Web interface edit records |
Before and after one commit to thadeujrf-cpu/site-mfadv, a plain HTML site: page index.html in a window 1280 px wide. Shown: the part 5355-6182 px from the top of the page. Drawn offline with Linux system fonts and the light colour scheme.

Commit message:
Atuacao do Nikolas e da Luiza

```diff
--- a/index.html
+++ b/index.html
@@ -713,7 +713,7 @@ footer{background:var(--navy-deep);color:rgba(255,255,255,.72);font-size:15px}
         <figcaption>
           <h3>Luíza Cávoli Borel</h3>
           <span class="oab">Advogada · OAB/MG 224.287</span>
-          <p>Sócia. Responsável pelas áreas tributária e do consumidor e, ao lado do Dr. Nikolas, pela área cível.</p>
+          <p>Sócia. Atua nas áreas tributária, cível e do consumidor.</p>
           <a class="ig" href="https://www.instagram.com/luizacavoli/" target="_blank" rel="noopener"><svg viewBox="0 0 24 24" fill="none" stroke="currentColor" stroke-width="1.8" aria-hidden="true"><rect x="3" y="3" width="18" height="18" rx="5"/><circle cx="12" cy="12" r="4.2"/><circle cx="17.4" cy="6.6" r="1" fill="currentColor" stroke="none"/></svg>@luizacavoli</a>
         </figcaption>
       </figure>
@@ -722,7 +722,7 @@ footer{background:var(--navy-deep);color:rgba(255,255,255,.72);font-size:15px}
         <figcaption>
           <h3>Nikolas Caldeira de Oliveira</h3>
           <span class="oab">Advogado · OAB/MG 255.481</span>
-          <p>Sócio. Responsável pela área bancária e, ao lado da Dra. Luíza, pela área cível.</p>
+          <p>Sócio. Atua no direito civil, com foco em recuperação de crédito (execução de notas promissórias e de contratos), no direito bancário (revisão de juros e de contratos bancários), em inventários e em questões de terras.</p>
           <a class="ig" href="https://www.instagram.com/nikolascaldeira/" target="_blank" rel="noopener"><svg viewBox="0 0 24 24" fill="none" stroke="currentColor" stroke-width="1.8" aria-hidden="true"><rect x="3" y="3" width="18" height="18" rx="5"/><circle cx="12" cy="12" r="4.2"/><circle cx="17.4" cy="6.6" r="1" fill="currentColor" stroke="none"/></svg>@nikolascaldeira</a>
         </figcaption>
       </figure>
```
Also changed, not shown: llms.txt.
...
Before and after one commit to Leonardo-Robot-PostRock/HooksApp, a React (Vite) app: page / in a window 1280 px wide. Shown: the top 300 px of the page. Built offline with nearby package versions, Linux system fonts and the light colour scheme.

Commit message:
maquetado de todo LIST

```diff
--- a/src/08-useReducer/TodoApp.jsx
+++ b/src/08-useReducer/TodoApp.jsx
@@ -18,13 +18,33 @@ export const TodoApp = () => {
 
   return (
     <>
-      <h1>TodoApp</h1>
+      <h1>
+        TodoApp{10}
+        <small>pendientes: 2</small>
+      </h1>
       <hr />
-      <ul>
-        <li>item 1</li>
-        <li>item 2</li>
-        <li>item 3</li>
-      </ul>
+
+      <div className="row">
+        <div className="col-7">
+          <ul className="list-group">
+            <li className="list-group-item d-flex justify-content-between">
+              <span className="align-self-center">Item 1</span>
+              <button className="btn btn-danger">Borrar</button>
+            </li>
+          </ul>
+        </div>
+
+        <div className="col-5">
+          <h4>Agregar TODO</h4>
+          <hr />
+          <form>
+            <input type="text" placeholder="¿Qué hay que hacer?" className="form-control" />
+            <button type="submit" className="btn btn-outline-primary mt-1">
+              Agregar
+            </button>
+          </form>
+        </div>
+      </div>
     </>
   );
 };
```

ABOUT THIS TASK |
Some lines above contain the word "className". Copy each of them.

OUTPUT BELOW |
+      <div className="row">
+        <div className="col-7">
+          <ul className="list-group">
+            <li className="list-group-item d-flex justify-content-between">
+              <span className="align-self-center">Item 1</span>
+              <button className="btn btn-danger">Borrar</button>
+        <div className="col-5">
+            <input type="text" placeholder="¿Qué hay que hacer?" className="form-control" />
+            <button type="submit" className="btn btn-outline-primary mt-1">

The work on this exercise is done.